“There’s nothing green out there,” he said. “So if you’ve ever laid down in green grass and felt how cool it makes you feel, in a drought year, we don’t have that.”
Tabler echoed Mattocks’s statements. Temperature-wise, he said, the chickens are safer in the houses. “We moved chickens inside for a reason, he said. “Because of the things that are after them are outside: the critters are outside (and) the diseases are outside. Bad weather is outside; (there are) 100-degree temperatures in the summertime, 20-degree temperatures in the wintertime. Conditions in that chicken house or temperature wise are basically as close to ideal for those chickens as what they can be.”
Though it’s hard to predict what the industry will look like one or two decades down the line, Tabler is confident that there will still need to be adaptations in order to keep the birds alive in the summers. His proposal: focus on water conservation.
“Summers are going to be hotter, and that’s going to make you know the chicken folks have to worry more early,” he said. “Because the hot weather is going to arrive sooner than it used to, and it’s going to hang on longer than what it used to. There’s going to have to be methods that take advantage of using less water, but do the same thing to get the same result.”
Poultry Science students at Mississippi State University grow up to 400-500 chickens in the student broiling house over the couse of a semester.
In Canada, engineers are perfecting recycling sprinkler devices.

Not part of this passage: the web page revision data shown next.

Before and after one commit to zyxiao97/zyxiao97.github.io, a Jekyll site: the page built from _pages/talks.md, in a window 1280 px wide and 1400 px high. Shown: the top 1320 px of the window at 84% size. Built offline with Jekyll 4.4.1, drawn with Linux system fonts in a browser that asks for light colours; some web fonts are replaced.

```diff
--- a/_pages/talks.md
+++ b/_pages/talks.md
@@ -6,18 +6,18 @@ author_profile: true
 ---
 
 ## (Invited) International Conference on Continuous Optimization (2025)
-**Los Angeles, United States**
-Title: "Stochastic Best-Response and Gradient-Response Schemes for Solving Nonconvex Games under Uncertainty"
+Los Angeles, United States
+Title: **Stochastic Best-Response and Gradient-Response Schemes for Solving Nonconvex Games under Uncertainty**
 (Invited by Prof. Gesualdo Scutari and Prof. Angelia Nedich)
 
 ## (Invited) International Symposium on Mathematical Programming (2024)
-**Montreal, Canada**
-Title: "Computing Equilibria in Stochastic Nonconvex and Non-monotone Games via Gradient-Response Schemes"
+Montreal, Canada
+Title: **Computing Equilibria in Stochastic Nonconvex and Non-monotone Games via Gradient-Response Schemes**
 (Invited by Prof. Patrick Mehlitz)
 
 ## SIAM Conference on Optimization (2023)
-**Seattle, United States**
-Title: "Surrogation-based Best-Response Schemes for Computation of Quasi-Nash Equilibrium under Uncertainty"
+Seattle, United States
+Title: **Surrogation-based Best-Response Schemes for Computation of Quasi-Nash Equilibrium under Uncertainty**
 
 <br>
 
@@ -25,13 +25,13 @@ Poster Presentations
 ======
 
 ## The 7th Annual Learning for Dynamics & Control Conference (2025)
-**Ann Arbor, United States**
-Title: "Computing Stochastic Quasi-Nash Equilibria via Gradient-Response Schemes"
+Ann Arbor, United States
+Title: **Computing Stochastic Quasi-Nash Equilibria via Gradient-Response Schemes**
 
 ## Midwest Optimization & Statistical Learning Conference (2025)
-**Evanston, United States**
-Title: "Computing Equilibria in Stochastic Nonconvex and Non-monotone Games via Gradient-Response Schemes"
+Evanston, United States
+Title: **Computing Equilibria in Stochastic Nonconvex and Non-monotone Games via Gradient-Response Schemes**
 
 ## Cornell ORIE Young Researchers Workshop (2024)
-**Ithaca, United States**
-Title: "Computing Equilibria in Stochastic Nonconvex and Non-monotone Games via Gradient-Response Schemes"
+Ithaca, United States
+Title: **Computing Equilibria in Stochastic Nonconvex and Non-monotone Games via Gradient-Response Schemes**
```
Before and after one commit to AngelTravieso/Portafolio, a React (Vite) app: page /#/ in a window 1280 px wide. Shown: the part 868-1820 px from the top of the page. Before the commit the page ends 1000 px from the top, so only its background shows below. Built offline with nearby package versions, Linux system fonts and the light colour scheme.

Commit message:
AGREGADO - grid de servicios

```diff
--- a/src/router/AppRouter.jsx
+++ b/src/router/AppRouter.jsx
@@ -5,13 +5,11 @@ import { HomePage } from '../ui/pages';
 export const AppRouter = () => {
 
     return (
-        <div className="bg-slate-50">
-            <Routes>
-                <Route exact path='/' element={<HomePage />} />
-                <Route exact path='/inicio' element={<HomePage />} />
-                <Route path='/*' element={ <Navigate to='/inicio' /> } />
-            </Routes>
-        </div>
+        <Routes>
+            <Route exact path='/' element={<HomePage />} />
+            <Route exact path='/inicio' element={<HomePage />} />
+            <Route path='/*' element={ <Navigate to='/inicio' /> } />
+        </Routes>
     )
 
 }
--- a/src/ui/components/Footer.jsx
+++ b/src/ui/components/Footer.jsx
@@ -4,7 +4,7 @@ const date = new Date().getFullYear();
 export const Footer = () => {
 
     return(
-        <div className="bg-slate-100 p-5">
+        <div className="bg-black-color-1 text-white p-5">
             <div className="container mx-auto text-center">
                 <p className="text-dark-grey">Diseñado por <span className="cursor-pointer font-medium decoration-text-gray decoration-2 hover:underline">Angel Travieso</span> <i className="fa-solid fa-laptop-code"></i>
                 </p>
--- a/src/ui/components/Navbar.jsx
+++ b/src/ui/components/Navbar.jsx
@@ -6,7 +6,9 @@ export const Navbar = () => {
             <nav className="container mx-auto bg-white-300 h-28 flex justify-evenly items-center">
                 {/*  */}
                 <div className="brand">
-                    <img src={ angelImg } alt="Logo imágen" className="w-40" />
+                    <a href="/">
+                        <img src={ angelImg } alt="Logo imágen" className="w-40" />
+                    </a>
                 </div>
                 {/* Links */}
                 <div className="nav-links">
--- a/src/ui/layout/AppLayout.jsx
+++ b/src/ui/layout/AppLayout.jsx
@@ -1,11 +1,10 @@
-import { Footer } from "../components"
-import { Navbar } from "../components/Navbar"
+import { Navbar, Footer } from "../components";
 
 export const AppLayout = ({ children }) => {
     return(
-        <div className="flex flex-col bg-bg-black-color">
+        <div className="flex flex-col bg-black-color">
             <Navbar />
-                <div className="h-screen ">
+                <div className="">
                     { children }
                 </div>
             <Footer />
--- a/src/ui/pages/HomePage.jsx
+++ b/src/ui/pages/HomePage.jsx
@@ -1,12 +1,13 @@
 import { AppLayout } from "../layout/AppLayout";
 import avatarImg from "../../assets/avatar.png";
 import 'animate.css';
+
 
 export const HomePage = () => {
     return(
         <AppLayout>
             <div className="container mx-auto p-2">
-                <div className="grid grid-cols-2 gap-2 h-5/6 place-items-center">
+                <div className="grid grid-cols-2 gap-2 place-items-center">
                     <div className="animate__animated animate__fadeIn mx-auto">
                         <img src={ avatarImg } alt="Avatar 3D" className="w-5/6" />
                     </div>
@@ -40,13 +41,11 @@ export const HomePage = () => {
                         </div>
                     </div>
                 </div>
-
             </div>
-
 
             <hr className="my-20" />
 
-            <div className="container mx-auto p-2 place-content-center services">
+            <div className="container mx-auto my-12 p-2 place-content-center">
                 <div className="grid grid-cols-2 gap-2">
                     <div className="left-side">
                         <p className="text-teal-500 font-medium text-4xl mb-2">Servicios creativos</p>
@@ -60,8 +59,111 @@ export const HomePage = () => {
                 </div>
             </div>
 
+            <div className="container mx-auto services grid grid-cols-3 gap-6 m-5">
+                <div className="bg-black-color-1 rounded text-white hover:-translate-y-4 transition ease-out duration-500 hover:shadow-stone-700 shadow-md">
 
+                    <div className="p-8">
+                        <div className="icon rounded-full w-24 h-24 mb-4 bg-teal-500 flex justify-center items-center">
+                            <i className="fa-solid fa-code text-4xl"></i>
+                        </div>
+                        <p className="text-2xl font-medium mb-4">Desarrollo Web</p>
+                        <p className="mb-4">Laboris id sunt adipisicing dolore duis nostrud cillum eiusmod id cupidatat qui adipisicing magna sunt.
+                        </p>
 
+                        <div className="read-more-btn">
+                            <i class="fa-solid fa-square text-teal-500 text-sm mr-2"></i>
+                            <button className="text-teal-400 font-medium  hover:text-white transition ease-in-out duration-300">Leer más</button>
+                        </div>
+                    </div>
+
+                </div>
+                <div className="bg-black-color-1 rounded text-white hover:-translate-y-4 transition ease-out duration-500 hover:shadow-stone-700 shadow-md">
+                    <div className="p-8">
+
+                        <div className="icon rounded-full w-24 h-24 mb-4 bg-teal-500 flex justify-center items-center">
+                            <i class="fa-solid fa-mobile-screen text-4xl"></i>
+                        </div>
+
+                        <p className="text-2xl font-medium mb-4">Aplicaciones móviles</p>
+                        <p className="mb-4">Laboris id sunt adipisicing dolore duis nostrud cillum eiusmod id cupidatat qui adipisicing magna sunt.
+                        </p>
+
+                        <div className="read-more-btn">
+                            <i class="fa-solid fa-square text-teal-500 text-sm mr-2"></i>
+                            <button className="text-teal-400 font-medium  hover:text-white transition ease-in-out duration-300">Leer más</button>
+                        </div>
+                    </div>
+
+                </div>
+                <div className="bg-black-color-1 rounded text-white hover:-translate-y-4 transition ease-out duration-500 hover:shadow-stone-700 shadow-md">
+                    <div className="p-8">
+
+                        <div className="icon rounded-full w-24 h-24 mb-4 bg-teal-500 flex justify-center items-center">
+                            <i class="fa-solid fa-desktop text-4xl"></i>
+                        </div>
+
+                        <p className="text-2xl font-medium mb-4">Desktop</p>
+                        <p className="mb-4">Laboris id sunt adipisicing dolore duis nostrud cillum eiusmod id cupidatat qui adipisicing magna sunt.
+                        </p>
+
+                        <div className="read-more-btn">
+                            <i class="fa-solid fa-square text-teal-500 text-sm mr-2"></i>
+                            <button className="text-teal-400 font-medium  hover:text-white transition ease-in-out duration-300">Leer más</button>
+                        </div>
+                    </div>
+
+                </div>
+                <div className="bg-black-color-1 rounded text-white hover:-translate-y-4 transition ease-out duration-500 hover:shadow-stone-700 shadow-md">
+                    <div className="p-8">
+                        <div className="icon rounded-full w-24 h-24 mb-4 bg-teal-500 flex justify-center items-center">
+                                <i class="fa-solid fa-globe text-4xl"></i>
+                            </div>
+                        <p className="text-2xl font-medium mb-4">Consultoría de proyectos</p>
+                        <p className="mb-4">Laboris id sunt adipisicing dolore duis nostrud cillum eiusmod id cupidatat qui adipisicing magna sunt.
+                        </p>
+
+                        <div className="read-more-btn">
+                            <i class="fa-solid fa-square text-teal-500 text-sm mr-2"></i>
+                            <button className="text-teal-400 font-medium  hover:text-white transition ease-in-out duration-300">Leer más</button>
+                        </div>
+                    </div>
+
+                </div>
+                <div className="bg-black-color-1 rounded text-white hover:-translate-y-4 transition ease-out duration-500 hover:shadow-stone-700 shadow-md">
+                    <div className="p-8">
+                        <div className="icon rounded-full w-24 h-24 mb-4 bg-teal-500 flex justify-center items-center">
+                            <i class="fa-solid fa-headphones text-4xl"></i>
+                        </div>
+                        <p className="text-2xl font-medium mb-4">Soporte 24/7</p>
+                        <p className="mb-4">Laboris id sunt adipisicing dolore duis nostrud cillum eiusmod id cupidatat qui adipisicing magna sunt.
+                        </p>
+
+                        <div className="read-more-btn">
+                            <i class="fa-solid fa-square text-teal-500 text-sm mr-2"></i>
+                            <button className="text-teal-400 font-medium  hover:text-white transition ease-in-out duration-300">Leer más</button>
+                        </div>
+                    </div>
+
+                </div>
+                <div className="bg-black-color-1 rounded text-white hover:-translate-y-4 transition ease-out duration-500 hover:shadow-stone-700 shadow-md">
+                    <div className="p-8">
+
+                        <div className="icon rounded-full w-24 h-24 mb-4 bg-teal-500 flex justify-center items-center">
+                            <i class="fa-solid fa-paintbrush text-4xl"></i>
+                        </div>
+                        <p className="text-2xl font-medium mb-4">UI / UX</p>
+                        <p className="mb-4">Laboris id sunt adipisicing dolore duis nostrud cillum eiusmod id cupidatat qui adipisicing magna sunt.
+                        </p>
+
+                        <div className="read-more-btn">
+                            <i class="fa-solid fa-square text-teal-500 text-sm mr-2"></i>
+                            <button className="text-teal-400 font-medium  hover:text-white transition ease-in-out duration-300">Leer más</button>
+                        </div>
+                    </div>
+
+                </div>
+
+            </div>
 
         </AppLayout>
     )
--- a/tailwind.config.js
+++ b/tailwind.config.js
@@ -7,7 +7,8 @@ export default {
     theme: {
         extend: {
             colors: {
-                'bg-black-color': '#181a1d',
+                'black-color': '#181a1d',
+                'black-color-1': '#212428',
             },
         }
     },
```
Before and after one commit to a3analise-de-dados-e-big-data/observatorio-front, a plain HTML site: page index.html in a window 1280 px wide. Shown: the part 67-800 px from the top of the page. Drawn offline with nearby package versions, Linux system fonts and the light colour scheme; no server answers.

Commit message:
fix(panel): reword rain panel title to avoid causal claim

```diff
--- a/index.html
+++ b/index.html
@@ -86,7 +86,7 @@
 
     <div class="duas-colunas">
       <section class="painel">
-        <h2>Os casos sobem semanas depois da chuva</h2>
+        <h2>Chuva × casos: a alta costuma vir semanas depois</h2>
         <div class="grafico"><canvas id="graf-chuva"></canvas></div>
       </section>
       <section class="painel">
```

Tabler said that the finished product could save between 35-40 percent of the water that a cool cell uses. However, the devices require a higher temperature within the house, which Tabler said scares chicken farmers from testing them. Many farmers also use well-water instead of city water to furnish their houses. This, according to Tabler, is not sustainable.
“If you’ve got six houses on your farm, you’re trying to run cool-cell water through all six of those,” he said. “Those chickens are drinking a lot of water because they’re big, (and) it puts a big demand on that underground aquifer. You may or may not have enough water five years down the road from now — 10 years down the road from now— to continue to grow chickens.”
In the end, Tabler said, farmers will continue to adapt as best they can and try to keep up with warming environments and genetic modifications. “Farming is seven days a week, 24 hours a day, 365 days a year. The chickens don’t care whether it’s your birthday, your anniversary, Christmas, Thanksgiving. They don’t care. They still have to be taken care of – and farmers understand that.”